Take a slightly wider stance and rotate your right hand to the right on the handle until it feels like it's slightly "under" the shaft. A wider base makes it easy to "glide" toward the target at the start of the downswing without falling off balance. The under grip facilitates a glider's natural right-arm action.
Step 2: Coordinate Your Shift
At the range, set up as normal with a mid-iron and your feet together (no ball necessary). Swing the club to the top and stop. Next, "bump" your left hip toward the target and lean to the left. Once you bump, step toward the target with your left foot, planting it in its normal address position. As you plant, put the club into motion and begin spinning your hips. Do it in slow-motion at first, then gradually build speed. Once you have the feel of gliding before spinning, add a ball. You'll be money in no time.
Step 3: Pre-set Your Power Source
Before you can glide, you have to load. On the way to the top, focus on swinging your arms more up than around, and rotating so that your right hip and shoulder are higher than their left-side counterparts when you reach the top.

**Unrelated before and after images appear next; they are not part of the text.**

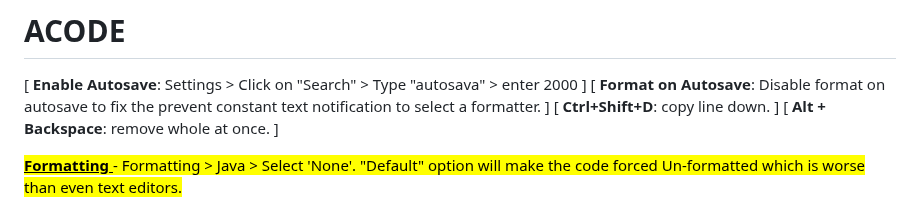
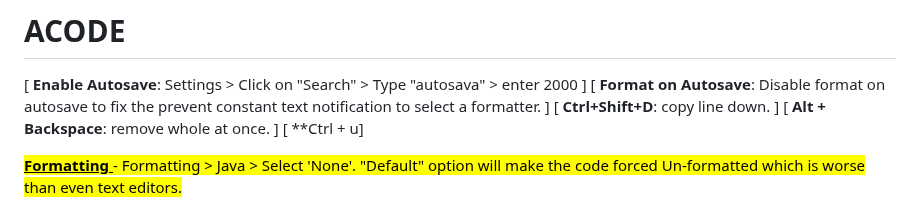
Before and after one commit to vishal273007/ui, a Markdown page: Code Editors.md, the part around the change. Rendered like a GitHub page.

```diff
--- a/Code Editors.md
+++ b/Code Editors.md
@@ -67,7 +67,7 @@
 [ **Format on Autosave**: Disable format on autosave to fix the prevent constant text notification to select a formatter. ]
 [ **Ctrl+Shift+D**: copy line down. ]
 [ **Alt + Backspace**: remove whole at once. ]
-
+[ **Ctrl + u]
 
 <mark> <u> **Formatting** </u> - <span style="color: red; font-weigh: bold;"> Formatting > Java > Select 'None'.</span> "Default" option will make the code forced Un-formatted which is worse than even text editors. </mark>
 
```
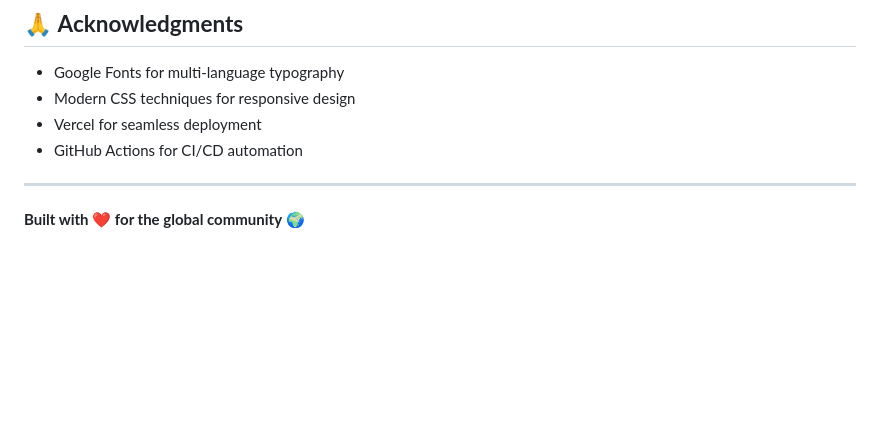
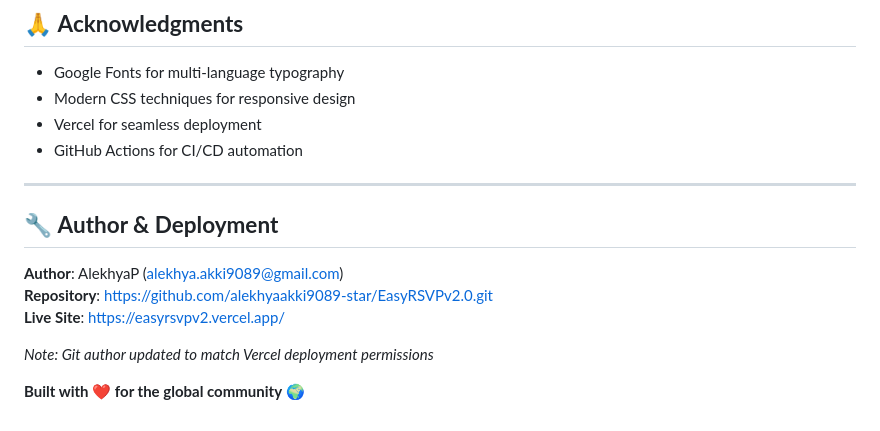
Before and after one commit to alekhyaakki9089-star/EasyRSVPv2.0, a Markdown page: README.md, the part around the change. Rendered like a GitHub page; blank space fills up the shorter version.

Commit message:
Fix: Update Git author for Vercel deployment permissions
- Changed author from cirigiri.praveen@acinorsolutions.com to alekhya.akki9089@gmail.com
- This ensures proper access to AlekhyaP's Vercel team for deployments
- Updated README with author information

```diff
--- a/README.md
+++ b/README.md
@@ -193,4 +193,12 @@ This project is licensed under the MIT License - see the [LICENSE](LICENSE) file
 
 ---
 
+## 🔧 **Author & Deployment**
+
+**Author**: AlekhyaP (alekhya.akki9089@gmail.com)
+**Repository**: https://github.com/alekhyaakki9089-star/EasyRSVPv2.0.git
+**Live Site**: https://easyrsvpv2.vercel.app/
+
+*Note: Git author updated to match Vercel deployment permissions*
+
 **Built with ❤️ for the global community** 🌍
```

Now you're in prime glide position.
Swing Thought: Shift from Heel to Ball
The above moves should make your glide move automatic. If you begin to falter on the course, simply focus on moving weight from your right heel to the ball of your left foot as you swing down from the top. This easy move effectively slots the club from its high position at the top—the key move to maximizing glide.
Special thanks to instruction model and PGA teaching professional Greg Pieczynski.